• **Task directions**
Copy each line that includes the string "name" from the material into your answer.

• **Data supplied**
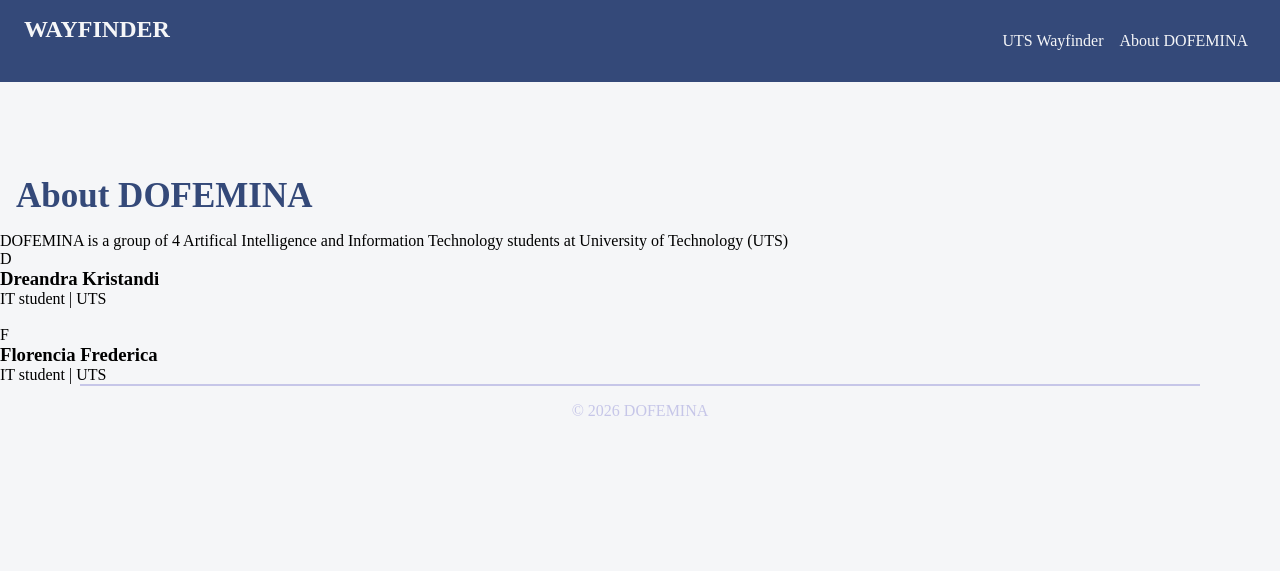
Repository: Meerab-K/uts-wayfinder
Page: html/about.html
The author's editor kept a copy of each file at every save. The page is drawn from the files as they stood at one save, then again after the next save.
The browser window is 1280 px wide. The pictures show the whole page.
Some web fonts or font styles are not loaded; a fallback is used.

Above is the page before, as saved 2026-10-19 20:05:47.

After the next save:
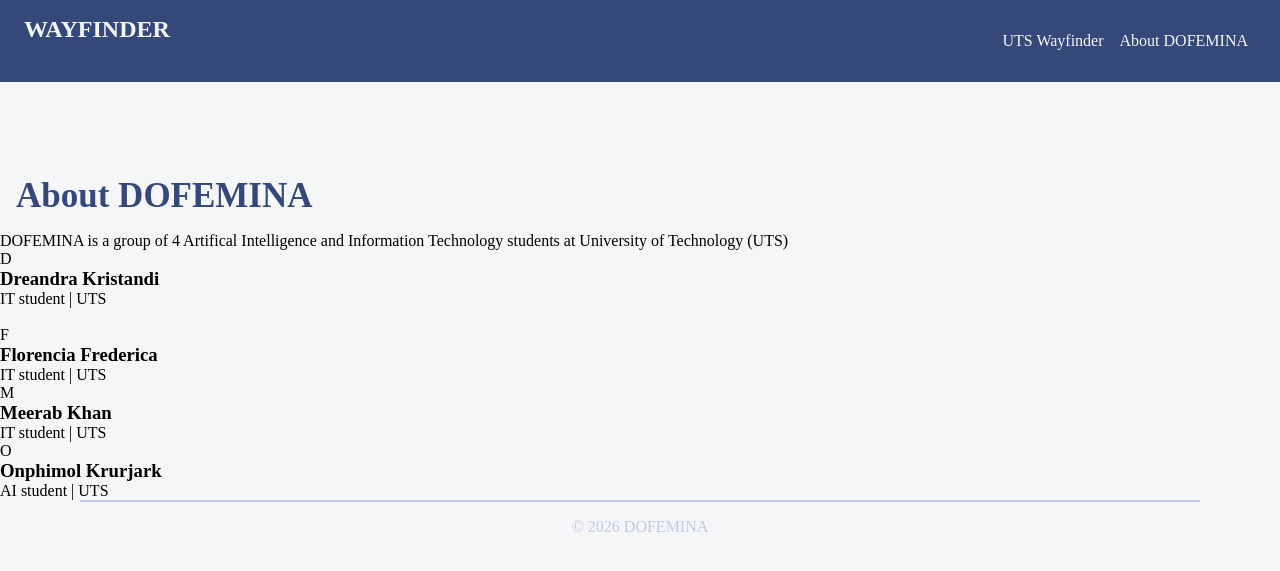
Saved 56 s later.
--- a/html/about.html
+++ b/html/about.html
@@ -43,6 +43,16 @@
             <h3 class="name">Florencia Frederica</h3>
             <div class="bio">IT student | UTS</div>
         </div>
+        <div class="card-holder">
+            <div class="profile">M</div>
+            <h3 class="name">Meerab Khan</h3>
+            <div class="bio">IT student | UTS</div>
+        </div>
+        <div class="card-holder">
+            <div class="profile">O</div>
+            <h3 class="name">Onphimol Krurjark</h3>
+            <div class="bio">AI student | UTS</div>
+        </div>
     </main>
 
     <footer>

• **Task answer**
             <h3 class="name">Florencia Frederica</h3>
+            <h3 class="name">Meerab Khan</h3>
+            <h3 class="name">Onphimol Krurjark</h3>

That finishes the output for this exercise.